# Task directions
Every entry below should be printed exactly, without its images.

*-*-*

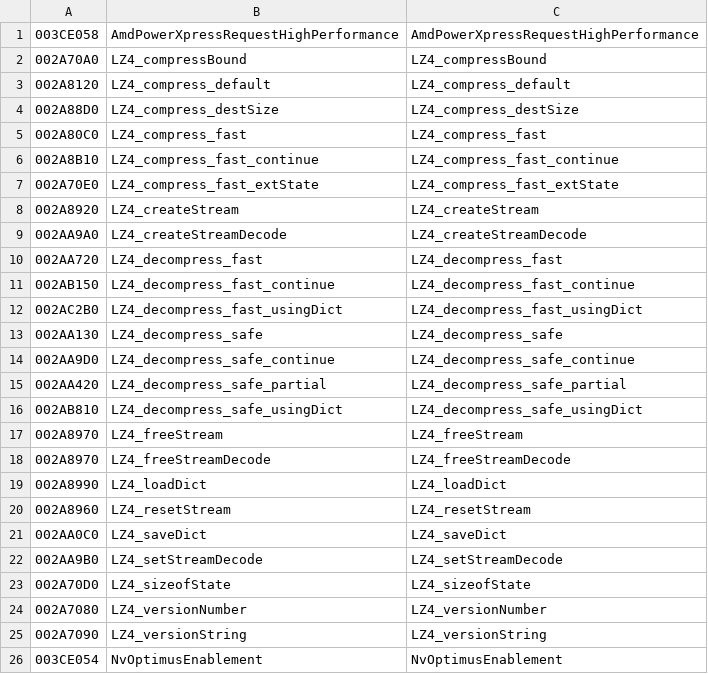
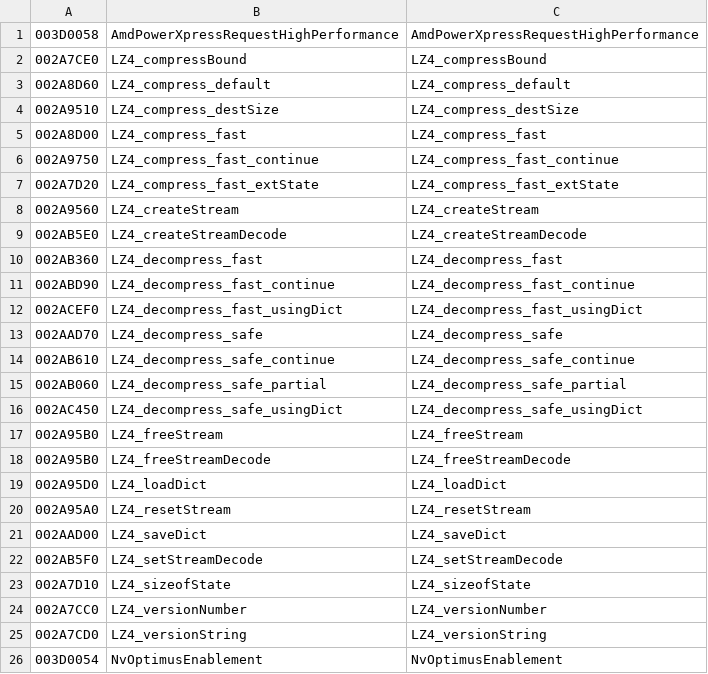
Before and after one commit to winterofhell/grimcompare, a TSV file: re/Exe.exports.tsv, drawn as a sheet.

```diff
--- a/re/Exe.exports.tsv
+++ b/re/Exe.exports.tsv
@@ -1,26 +1,26 @@
-003CE058	AmdPowerXpressRequestHighPerformance	AmdPowerXpressRequestHighPerformance
-002A70A0	LZ4_compressBound	LZ4_compressBound
-002A8120	LZ4_compress_default	LZ4_compress_default
-002A88D0	LZ4_compress_destSize	LZ4_compress_destSize
-002A80C0	LZ4_compress_fast	LZ4_compress_fast
-002A8B10	LZ4_compress_fast_continue	LZ4_compress_fast_continue
-002A70E0	LZ4_compress_fast_extState	LZ4_compress_fast_extState
-002A8920	LZ4_createStream	LZ4_createStream
-002AA9A0	LZ4_createStreamDecode	LZ4_createStreamDecode
-002AA720	LZ4_decompress_fast	LZ4_decompress_fast
-002AB150	LZ4_decompress_fast_continue	LZ4_decompress_fast_continue
-002AC2B0	LZ4_decompress_fast_usingDict	LZ4_decompress_fast_usingDict
-002AA130	LZ4_decompress_safe	LZ4_decompress_safe
-002AA9D0	LZ4_decompress_safe_continue	LZ4_decompress_safe_continue
-002AA420	LZ4_decompress_safe_partial	LZ4_decompress_safe_partial
-002AB810	LZ4_decompress_safe_usingDict	LZ4_decompress_safe_usingDict
-002A8970	LZ4_freeStream	LZ4_freeStream
-002A8970	LZ4_freeStreamDecode	LZ4_freeStreamDecode
-002A8990	LZ4_loadDict	LZ4_loadDict
-002A8960	LZ4_resetStream	LZ4_resetStream
-002AA0C0	LZ4_saveDict	LZ4_saveDict
-002AA9B0	LZ4_setStreamDecode	LZ4_setStreamDecode
-002A70D0	LZ4_sizeofState	LZ4_sizeofState
-002A7080	LZ4_versionNumber	LZ4_versionNumber
-002A7090	LZ4_versionString	LZ4_versionString
-003CE054	NvOptimusEnablement	NvOptimusEnablement
+003D0058	AmdPowerXpressRequestHighPerformance	AmdPowerXpressRequestHighPerformance
+002A7CE0	LZ4_compressBound	LZ4_compressBound
+002A8D60	LZ4_compress_default	LZ4_compress_default
+002A9510	LZ4_compress_destSize	LZ4_compress_destSize
+002A8D00	LZ4_compress_fast	LZ4_compress_fast
+002A9750	LZ4_compress_fast_continue	LZ4_compress_fast_continue
+002A7D20	LZ4_compress_fast_extState	LZ4_compress_fast_extState
+002A9560	LZ4_createStream	LZ4_createStream
+002AB5E0	LZ4_createStreamDecode	LZ4_createStreamDecode
+002AB360	LZ4_decompress_fast	LZ4_decompress_fast
+002ABD90	LZ4_decompress_fast_continue	LZ4_decompress_fast_continue
+002ACEF0	LZ4_decompress_fast_usingDict	LZ4_decompress_fast_usingDict
+002AAD70	LZ4_decompress_safe	LZ4_decompress_safe
+002AB610	LZ4_decompress_safe_continue	LZ4_decompress_safe_continue
+002AB060	LZ4_decompress_safe_partial	LZ4_decompress_safe_partial
+002AC450	LZ4_decompress_safe_usingDict	LZ4_decompress_safe_usingDict
+002A95B0	LZ4_freeStream	LZ4_freeStream
+002A95B0	LZ4_freeStreamDecode	LZ4_freeStreamDecode
+002A95D0	LZ4_loadDict	LZ4_loadDict
+002A95A0	LZ4_resetStream	LZ4_resetStream
+002AAD00	LZ4_saveDict	LZ4_saveDict
+002AB5F0	LZ4_setStreamDecode	LZ4_setStreamDecode
+002A7D10	LZ4_sizeofState	LZ4_sizeofState
+002A7CC0	LZ4_versionNumber	LZ4_versionNumber
+002A7CD0	LZ4_versionString	LZ4_versionString
+003D0054	NvOptimusEnablement	NvOptimusEnablement
```
Also changed, not shown: re/EnemyByLevel.tsv, re/EnemyRaces.tsv, 17 other files.
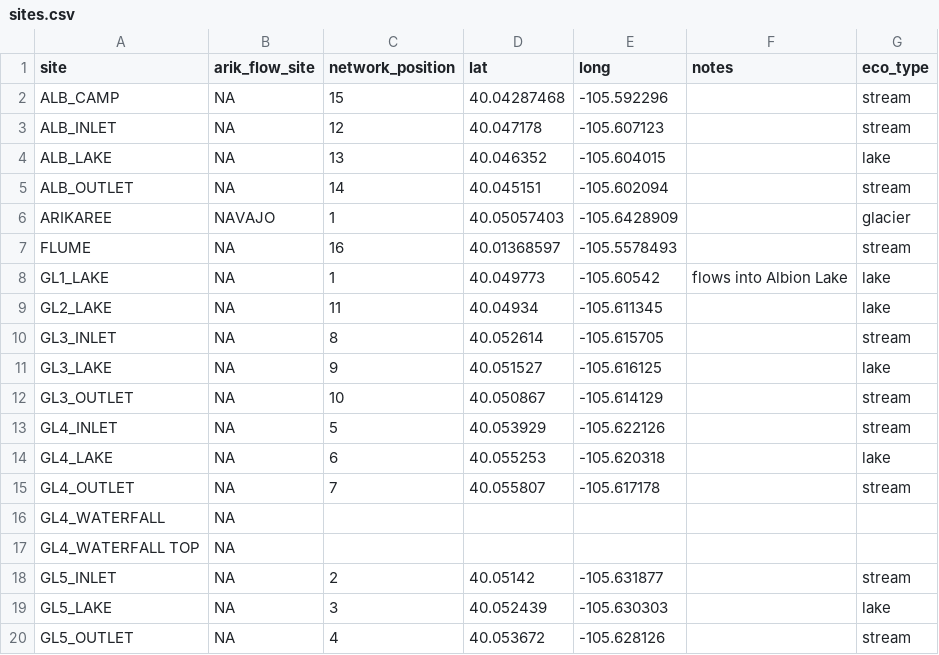
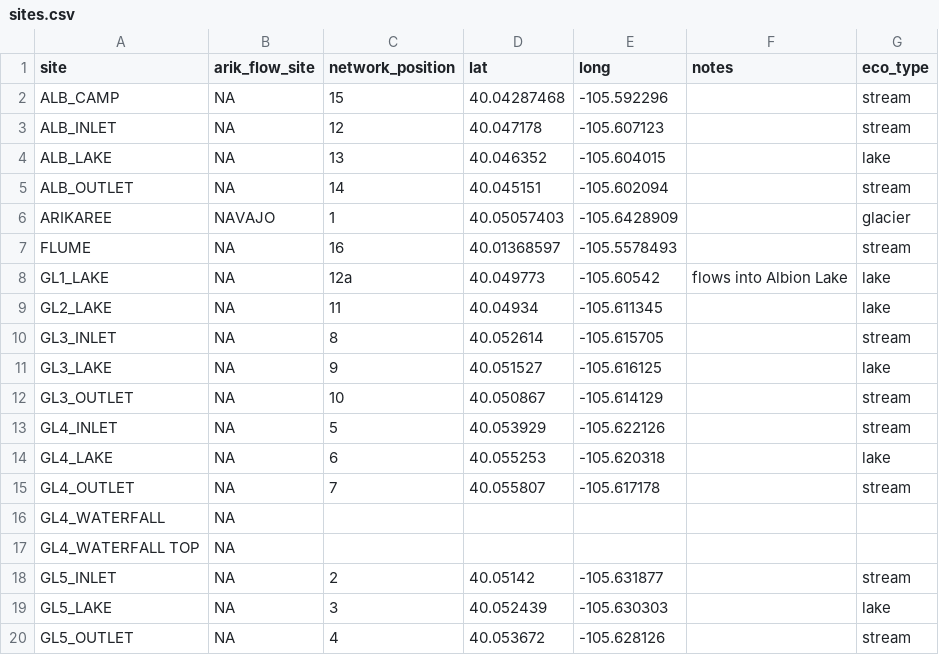
Before and after one commit to LinneaRock/STOICH_networks, a CSV file: Data/sites.csv, drawn as a sheet.

```diff
--- a/Data/sites.csv
+++ b/Data/sites.csv
@@ -7,3 +7,3 @@ ARIKAREE,NAVAJO,1,40.05057403,-105.6428909,,glacier
 FLUME,NA,16,40.01368597,-105.5578493,,stream
-GL1_LAKE,NA,1,40.049773,-105.60542,flows into Albion Lake,lake
+GL1_LAKE,NA,12a,40.049773,-105.60542,flows into Albion Lake,lake
 GL2_LAKE,NA,11,40.04934,-105.611345,,lake
```
Also changed, not shown: 1 other file.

*-*-*

# Response
Before and after one commit to winterofhell/grimcompare, a TSV file: re/Exe.exports.tsv, drawn as a sheet.

```diff
--- a/re/Exe.exports.tsv
+++ b/re/Exe.exports.tsv
@@ -1,26 +1,26 @@
-003CE058	AmdPowerXpressRequestHighPerformance	AmdPowerXpressRequestHighPerformance
-002A70A0	LZ4_compressBound	LZ4_compressBound
-002A8120	LZ4_compress_default	LZ4_compress_default
-002A88D0	LZ4_compress_destSize	LZ4_compress_destSize
-002A80C0	LZ4_compress_fast	LZ4_compress_fast
-002A8B10	LZ4_compress_fast_continue	LZ4_compress_fast_continue
-002A70E0	LZ4_compress_fast_extState	LZ4_compress_fast_extState
-002A8920	LZ4_createStream	LZ4_createStream
-002AA9A0	LZ4_createStreamDecode	LZ4_createStreamDecode
-002AA720	LZ4_decompress_fast	LZ4_decompress_fast
-002AB150	LZ4_decompress_fast_continue	LZ4_decompress_fast_continue
-002AC2B0	LZ4_decompress_fast_usingDict	LZ4_decompress_fast_usingDict
-002AA130	LZ4_decompress_safe	LZ4_decompress_safe
-002AA9D0	LZ4_decompress_safe_continue	LZ4_decompress_safe_continue
-002AA420	LZ4_decompress_safe_partial	LZ4_decompress_safe_partial
-002AB810	LZ4_decompress_safe_usingDict	LZ4_decompress_safe_usingDict
-002A8970	LZ4_freeStream	LZ4_freeStream
-002A8970	LZ4_freeStreamDecode	LZ4_freeStreamDecode
-002A8990	LZ4_loadDict	LZ4_loadDict
-002A8960	LZ4_resetStream	LZ4_resetStream
-002AA0C0	LZ4_saveDict	LZ4_saveDict
-002AA9B0	LZ4_setStreamDecode	LZ4_setStreamDecode
-002A70D0	LZ4_sizeofState	LZ4_sizeofState
-002A7080	LZ4_versionNumber	LZ4_versionNumber
-002A7090	LZ4_versionString	LZ4_versionString
-003CE054	NvOptimusEnablement	NvOptimusEnablement
+003D0058	AmdPowerXpressRequestHighPerformance	AmdPowerXpressRequestHighPerformance
+002A7CE0	LZ4_compressBound	LZ4_compressBound
+002A8D60	LZ4_compress_default	LZ4_compress_default
+002A9510	LZ4_compress_destSize	LZ4_compress_destSize
+002A8D00	LZ4_compress_fast	LZ4_compress_fast
+002A9750	LZ4_compress_fast_continue	LZ4_compress_fast_continue
+002A7D20	LZ4_compress_fast_extState	LZ4_compress_fast_extState
+002A9560	LZ4_createStream	LZ4_createStream
+002AB5E0	LZ4_createStreamDecode	LZ4_createStreamDecode
+002AB360	LZ4_decompress_fast	LZ4_decompress_fast
+002ABD90	LZ4_decompress_fast_continue	LZ4_decompress_fast_continue
+002ACEF0	LZ4_decompress_fast_usingDict	LZ4_decompress_fast_usingDict
+002AAD70	LZ4_decompress_safe	LZ4_decompress_safe
+002AB610	LZ4_decompress_safe_continue	LZ4_decompress_safe_continue
+002AB060	LZ4_decompress_safe_partial	LZ4_decompress_safe_partial
+002AC450	LZ4_decompress_safe_usingDict	LZ4_decompress_safe_usingDict
+002A95B0	LZ4_freeStream	LZ4_freeStream
+002A95B0	LZ4_freeStreamDecode	LZ4_freeStreamDecode
+002A95D0	LZ4_loadDict	LZ4_loadDict
+002A95A0	LZ4_resetStream	LZ4_resetStream
+002AAD00	LZ4_saveDict	LZ4_saveDict
+002AB5F0	LZ4_setStreamDecode	LZ4_setStreamDecode
+002A7D10	LZ4_sizeofState	LZ4_sizeofState
+002A7CC0	LZ4_versionNumber	LZ4_versionNumber
+002A7CD0	LZ4_versionString	LZ4_versionString
+003D0054	NvOptimusEnablement	NvOptimusEnablement
```
Also changed, not shown: re/EnemyByLevel.tsv, re/EnemyRaces.tsv, 17 other files.
Before and after one commit to LinneaRock/STOICH_networks, a CSV file: Data/sites.csv, drawn as a sheet.

```diff
--- a/Data/sites.csv
+++ b/Data/sites.csv
@@ -7,3 +7,3 @@ ARIKAREE,NAVAJO,1,40.05057403,-105.6428909,,glacier
 FLUME,NA,16,40.01368597,-105.5578493,,stream
-GL1_LAKE,NA,1,40.049773,-105.60542,flows into Albion Lake,lake
+GL1_LAKE,NA,12a,40.049773,-105.60542,flows into Albion Lake,lake
 GL2_LAKE,NA,11,40.04934,-105.611345,,lake
```
Also changed, not shown: 1 other file.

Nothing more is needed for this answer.